------ Given information ------
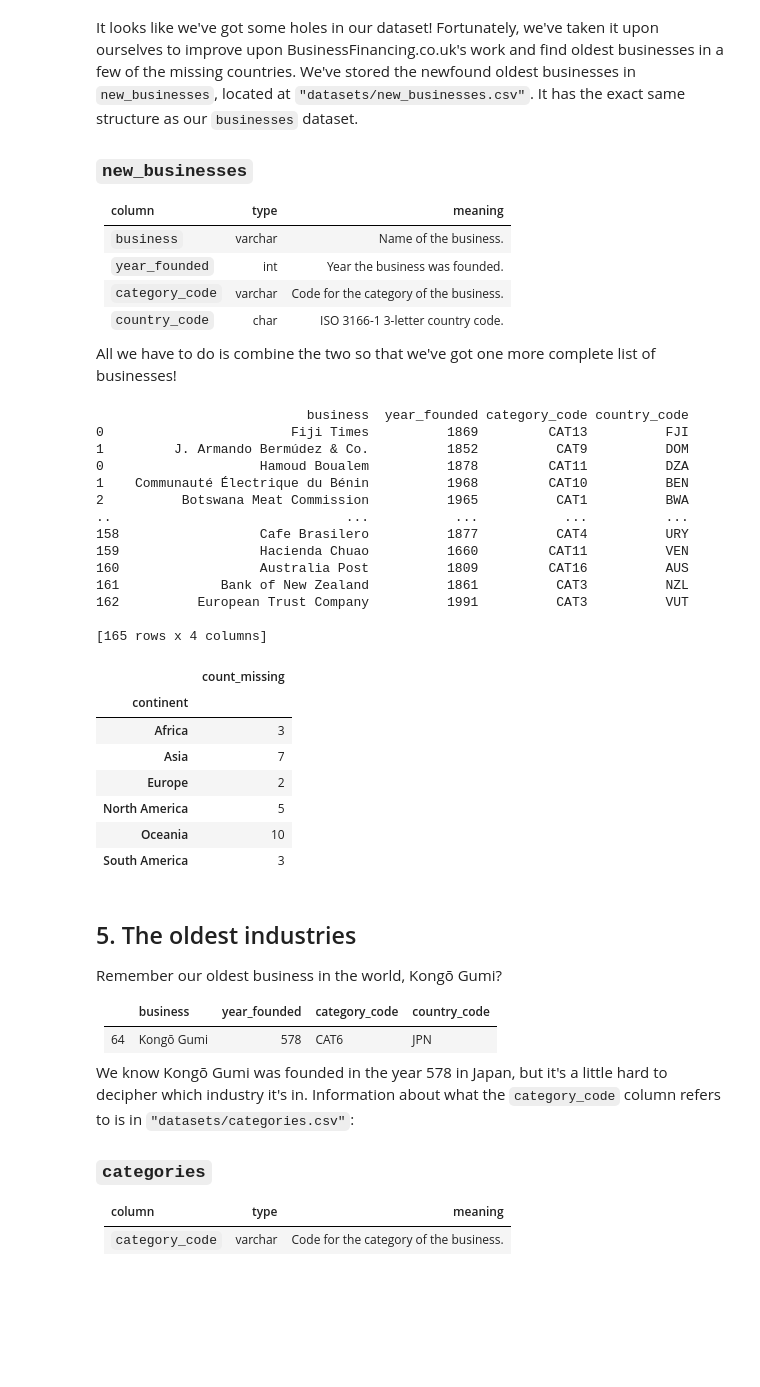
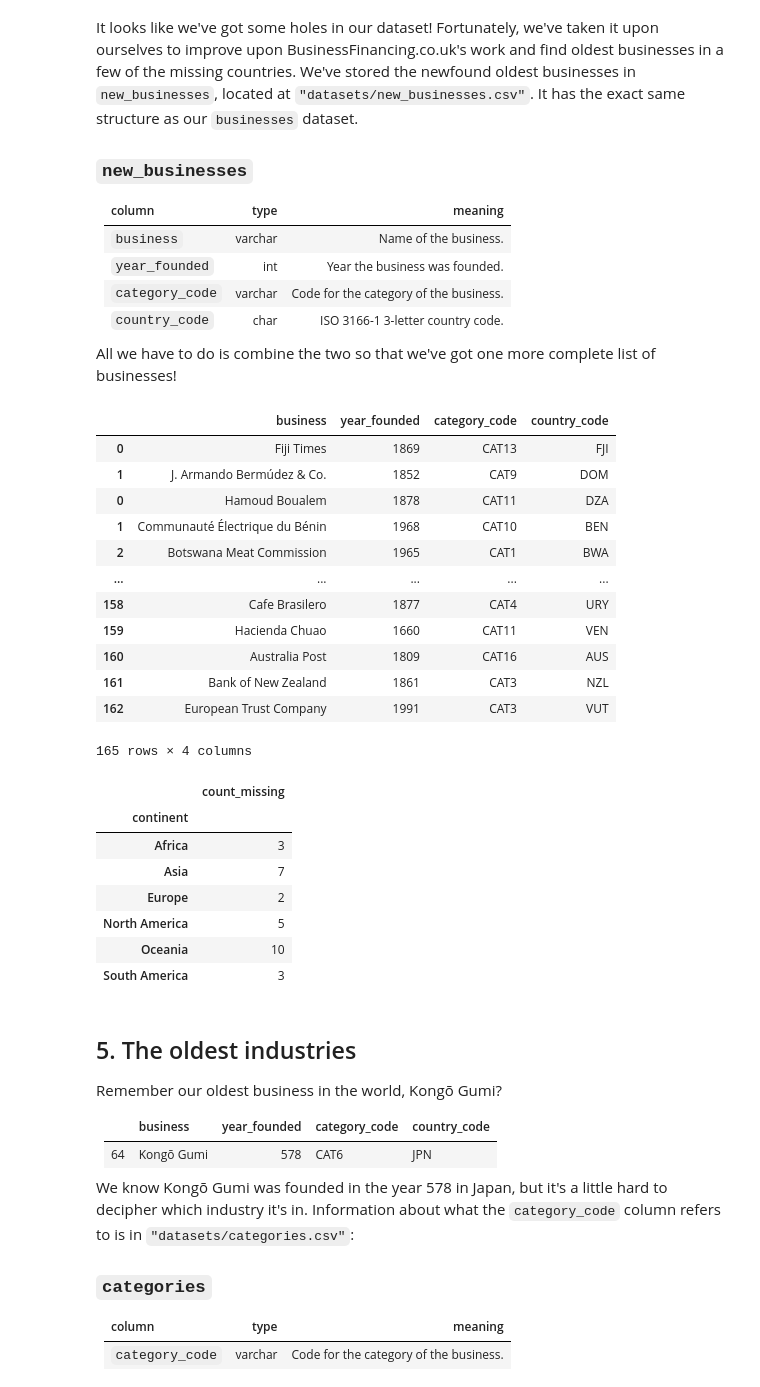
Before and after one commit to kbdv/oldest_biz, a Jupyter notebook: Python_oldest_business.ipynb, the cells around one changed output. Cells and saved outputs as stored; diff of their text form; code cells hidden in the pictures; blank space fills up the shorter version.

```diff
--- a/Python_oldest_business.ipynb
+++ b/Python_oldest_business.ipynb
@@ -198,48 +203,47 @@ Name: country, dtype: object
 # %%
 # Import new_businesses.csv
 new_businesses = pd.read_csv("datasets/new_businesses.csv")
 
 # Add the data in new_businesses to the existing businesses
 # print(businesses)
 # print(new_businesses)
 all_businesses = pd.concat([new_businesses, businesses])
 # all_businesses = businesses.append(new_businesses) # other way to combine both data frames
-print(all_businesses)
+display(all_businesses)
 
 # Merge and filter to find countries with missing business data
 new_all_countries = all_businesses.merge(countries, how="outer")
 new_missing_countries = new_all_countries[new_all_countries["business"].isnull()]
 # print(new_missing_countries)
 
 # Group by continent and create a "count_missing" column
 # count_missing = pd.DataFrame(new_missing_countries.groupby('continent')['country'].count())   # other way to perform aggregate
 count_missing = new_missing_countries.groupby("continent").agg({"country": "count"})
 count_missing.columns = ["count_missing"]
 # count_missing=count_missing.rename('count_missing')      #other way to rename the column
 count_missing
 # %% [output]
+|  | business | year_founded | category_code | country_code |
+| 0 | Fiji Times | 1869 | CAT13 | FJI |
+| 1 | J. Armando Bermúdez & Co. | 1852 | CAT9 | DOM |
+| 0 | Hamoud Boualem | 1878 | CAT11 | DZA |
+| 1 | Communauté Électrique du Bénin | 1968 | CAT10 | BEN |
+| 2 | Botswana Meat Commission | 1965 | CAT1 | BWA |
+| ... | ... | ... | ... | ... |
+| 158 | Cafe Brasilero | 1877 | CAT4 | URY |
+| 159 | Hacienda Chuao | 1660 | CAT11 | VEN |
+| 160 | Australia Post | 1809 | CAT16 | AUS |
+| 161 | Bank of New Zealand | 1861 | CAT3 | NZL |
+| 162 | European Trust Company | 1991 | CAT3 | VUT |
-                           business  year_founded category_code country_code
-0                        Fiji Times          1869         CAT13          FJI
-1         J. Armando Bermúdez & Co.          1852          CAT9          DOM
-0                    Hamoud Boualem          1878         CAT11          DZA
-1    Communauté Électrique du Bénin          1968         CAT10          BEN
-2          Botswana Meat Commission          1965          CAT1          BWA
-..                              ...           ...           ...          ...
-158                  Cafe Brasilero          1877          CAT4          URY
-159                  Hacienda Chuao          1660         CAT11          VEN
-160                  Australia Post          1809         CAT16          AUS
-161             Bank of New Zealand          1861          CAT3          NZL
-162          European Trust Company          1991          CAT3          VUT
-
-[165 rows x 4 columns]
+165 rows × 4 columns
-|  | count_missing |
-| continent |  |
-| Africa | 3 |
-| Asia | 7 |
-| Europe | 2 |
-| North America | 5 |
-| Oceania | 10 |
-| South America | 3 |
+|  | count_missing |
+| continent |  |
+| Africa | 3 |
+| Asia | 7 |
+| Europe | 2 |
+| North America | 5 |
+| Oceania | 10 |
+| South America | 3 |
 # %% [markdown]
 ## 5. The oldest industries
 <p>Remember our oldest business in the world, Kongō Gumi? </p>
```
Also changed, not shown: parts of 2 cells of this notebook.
------
● **Exercise description**:
Would you repeat the entries exactly, keeping the images out?

● **Task response**:
Before and after one commit to kbdv/oldest_biz, a Jupyter notebook: Python_oldest_business.ipynb, the cells around one changed output. Cells and saved outputs as stored; diff of their text form; code cells hidden in the pictures; blank space fills up the shorter version.

```diff
--- a/Python_oldest_business.ipynb
+++ b/Python_oldest_business.ipynb
@@ -198,48 +203,47 @@ Name: country, dtype: object
 # %%
 # Import new_businesses.csv
 new_businesses = pd.read_csv("datasets/new_businesses.csv")
 
 # Add the data in new_businesses to the existing businesses
 # print(businesses)
 # print(new_businesses)
 all_businesses = pd.concat([new_businesses, businesses])
 # all_businesses = businesses.append(new_businesses) # other way to combine both data frames
-print(all_businesses)
+display(all_businesses)
 
 # Merge and filter to find countries with missing business data
 new_all_countries = all_businesses.merge(countries, how="outer")
 new_missing_countries = new_all_countries[new_all_countries["business"].isnull()]
 # print(new_missing_countries)
 
 # Group by continent and create a "count_missing" column
 # count_missing = pd.DataFrame(new_missing_countries.groupby('continent')['country'].count())   # other way to perform aggregate
 count_missing = new_missing_countries.groupby("continent").agg({"country": "count"})
 count_missing.columns = ["count_missing"]
 # count_missing=count_missing.rename('count_missing')      #other way to rename the column
 count_missing
 # %% [output]
+|  | business | year_founded | category_code | country_code |
+| 0 | Fiji Times | 1869 | CAT13 | FJI |
+| 1 | J. Armando Bermúdez & Co. | 1852 | CAT9 | DOM |
+| 0 | Hamoud Boualem | 1878 | CAT11 | DZA |
+| 1 | Communauté Électrique du Bénin | 1968 | CAT10 | BEN |
+| 2 | Botswana Meat Commission | 1965 | CAT1 | BWA |
+| ... | ... | ... | ... | ... |
+| 158 | Cafe Brasilero | 1877 | CAT4 | URY |
+| 159 | Hacienda Chuao | 1660 | CAT11 | VEN |
+| 160 | Australia Post | 1809 | CAT16 | AUS |
+| 161 | Bank of New Zealand | 1861 | CAT3 | NZL |
+| 162 | European Trust Company | 1991 | CAT3 | VUT |
-                           business  year_founded category_code country_code
-0                        Fiji Times          1869         CAT13          FJI
-1         J. Armando Bermúdez & Co.          1852          CAT9          DOM
-0                    Hamoud Boualem          1878         CAT11          DZA
-1    Communauté Électrique du Bénin          1968         CAT10          BEN
-2          Botswana Meat Commission          1965          CAT1          BWA
-..                              ...           ...           ...          ...
-158                  Cafe Brasilero          1877          CAT4          URY
-159                  Hacienda Chuao          1660         CAT11          VEN
-160                  Australia Post          1809         CAT16          AUS
-161             Bank of New Zealand          1861          CAT3          NZL
-162          European Trust Company          1991          CAT3          VUT
-
-[165 rows x 4 columns]
+165 rows × 4 columns
-|  | count_missing |
-| continent |  |
-| Africa | 3 |
-| Asia | 7 |
-| Europe | 2 |
-| North America | 5 |
-| Oceania | 10 |
-| South America | 3 |
+|  | count_missing |
+| continent |  |
+| Africa | 3 |
+| Asia | 7 |
+| Europe | 2 |
+| North America | 5 |
+| Oceania | 10 |
+| South America | 3 |
 # %% [markdown]
 ## 5. The oldest industries
 <p>Remember our oldest business in the world, Kongō Gumi? </p>
```
Also changed, not shown: parts of 2 cells of this notebook.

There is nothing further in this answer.